- _ASSIGNMENT_
Of the lines in the data below, count the ones holding the string "margin", and answer with that number only.

(Stored data entries)
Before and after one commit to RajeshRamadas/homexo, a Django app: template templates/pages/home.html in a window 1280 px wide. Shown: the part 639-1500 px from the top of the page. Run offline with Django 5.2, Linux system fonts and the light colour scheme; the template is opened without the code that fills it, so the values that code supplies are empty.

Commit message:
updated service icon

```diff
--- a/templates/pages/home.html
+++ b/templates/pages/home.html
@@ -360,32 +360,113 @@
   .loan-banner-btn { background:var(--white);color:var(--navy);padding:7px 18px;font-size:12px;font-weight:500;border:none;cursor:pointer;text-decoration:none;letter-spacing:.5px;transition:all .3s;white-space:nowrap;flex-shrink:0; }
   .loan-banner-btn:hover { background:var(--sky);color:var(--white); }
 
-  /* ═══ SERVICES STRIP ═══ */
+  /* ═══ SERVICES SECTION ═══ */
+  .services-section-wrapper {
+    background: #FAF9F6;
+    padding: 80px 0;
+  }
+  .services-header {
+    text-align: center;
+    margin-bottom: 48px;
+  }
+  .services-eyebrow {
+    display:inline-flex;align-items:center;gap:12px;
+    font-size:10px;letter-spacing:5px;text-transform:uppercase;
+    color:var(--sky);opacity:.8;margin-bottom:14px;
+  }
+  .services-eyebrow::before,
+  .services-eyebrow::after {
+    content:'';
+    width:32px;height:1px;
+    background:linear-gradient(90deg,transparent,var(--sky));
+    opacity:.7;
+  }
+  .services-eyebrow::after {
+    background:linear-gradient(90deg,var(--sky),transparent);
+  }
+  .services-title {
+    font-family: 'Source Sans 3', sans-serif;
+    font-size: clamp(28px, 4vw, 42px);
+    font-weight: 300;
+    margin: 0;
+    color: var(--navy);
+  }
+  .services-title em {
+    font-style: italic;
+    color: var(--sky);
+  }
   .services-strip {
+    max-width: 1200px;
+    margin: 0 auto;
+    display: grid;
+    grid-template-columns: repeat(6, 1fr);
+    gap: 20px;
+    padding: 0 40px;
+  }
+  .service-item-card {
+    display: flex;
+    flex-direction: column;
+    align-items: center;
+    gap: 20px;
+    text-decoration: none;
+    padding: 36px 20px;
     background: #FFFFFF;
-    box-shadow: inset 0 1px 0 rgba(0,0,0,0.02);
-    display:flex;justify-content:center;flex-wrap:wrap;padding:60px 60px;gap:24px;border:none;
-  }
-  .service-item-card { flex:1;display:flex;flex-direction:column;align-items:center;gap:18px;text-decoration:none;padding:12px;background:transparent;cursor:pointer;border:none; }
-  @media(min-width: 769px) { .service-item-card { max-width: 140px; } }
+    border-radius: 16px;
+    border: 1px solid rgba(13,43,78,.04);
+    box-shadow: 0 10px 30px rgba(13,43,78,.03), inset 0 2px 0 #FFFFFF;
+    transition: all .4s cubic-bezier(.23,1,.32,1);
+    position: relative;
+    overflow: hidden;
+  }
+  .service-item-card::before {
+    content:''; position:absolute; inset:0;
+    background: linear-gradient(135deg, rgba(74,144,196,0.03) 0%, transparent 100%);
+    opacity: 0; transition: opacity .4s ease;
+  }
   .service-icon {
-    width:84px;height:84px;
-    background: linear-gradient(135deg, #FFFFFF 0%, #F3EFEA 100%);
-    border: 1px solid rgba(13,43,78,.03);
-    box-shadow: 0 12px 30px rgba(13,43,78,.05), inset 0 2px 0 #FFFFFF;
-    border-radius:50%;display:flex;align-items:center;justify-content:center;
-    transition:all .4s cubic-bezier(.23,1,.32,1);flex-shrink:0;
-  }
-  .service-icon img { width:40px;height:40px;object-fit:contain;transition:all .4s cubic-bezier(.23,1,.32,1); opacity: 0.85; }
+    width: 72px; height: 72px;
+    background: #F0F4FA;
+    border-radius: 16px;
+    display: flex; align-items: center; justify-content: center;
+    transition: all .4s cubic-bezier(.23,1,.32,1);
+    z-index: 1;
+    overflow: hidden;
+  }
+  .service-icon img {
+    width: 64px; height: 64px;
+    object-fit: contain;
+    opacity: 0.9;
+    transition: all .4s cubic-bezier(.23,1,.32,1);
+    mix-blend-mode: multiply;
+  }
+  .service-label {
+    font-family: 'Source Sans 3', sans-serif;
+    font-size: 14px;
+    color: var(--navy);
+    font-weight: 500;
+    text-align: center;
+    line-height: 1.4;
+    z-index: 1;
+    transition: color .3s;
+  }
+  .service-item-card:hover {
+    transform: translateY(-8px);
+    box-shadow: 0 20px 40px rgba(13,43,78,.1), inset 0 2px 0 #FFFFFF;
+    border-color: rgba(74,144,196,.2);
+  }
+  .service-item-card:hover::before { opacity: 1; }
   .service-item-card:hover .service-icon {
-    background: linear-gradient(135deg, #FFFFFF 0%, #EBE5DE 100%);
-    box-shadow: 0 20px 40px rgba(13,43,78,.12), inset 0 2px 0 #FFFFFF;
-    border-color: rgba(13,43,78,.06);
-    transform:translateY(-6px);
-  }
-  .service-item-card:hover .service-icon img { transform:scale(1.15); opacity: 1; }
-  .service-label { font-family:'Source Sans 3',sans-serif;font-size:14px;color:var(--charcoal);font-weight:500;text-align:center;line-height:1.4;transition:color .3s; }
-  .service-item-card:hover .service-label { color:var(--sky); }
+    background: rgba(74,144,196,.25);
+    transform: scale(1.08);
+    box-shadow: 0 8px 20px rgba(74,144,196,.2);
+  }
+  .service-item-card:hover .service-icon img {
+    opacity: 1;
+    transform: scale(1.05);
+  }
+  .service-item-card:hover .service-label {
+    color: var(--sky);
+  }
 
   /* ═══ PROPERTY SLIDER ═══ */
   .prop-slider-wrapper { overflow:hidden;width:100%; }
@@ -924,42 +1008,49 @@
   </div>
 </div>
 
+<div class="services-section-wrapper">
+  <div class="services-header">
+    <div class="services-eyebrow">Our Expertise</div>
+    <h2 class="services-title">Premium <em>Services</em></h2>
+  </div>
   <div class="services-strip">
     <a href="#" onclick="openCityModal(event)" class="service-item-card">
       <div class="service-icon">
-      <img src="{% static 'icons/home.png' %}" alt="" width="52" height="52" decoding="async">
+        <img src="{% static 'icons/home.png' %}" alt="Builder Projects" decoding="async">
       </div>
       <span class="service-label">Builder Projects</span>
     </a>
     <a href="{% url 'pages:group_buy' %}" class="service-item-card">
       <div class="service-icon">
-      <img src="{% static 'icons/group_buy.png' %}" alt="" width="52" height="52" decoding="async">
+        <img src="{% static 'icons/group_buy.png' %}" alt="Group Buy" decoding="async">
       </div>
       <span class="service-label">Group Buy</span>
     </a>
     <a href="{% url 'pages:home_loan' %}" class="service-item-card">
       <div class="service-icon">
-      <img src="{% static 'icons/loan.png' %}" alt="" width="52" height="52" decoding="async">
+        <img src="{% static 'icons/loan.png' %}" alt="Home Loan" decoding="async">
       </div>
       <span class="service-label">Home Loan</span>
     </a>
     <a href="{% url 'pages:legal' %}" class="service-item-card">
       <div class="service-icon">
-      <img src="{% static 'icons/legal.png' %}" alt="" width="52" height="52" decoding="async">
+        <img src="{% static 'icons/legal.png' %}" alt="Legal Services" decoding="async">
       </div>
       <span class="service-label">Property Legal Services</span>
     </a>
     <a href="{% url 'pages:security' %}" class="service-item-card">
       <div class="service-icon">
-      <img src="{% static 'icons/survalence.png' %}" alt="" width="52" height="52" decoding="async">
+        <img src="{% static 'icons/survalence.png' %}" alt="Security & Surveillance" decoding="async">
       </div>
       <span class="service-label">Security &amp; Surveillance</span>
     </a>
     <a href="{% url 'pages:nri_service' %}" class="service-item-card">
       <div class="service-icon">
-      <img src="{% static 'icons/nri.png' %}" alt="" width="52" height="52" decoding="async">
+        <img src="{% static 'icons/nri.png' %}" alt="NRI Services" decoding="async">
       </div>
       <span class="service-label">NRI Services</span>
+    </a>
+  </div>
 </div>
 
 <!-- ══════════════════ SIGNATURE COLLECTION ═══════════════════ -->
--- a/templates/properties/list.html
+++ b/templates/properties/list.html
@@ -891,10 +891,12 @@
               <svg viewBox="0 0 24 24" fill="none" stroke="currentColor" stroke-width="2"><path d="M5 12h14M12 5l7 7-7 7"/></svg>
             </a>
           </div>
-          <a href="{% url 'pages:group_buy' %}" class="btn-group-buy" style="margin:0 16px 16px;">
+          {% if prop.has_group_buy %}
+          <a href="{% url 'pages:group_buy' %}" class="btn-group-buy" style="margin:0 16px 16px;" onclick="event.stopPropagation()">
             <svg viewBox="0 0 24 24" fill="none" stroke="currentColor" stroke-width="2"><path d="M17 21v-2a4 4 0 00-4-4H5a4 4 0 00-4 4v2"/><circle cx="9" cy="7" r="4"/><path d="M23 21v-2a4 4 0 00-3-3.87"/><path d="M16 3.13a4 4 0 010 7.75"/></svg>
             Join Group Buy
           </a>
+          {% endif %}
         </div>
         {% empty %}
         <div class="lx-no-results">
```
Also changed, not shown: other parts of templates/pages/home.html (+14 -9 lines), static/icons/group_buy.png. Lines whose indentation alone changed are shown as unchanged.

- _OUTPUT BELOW_
6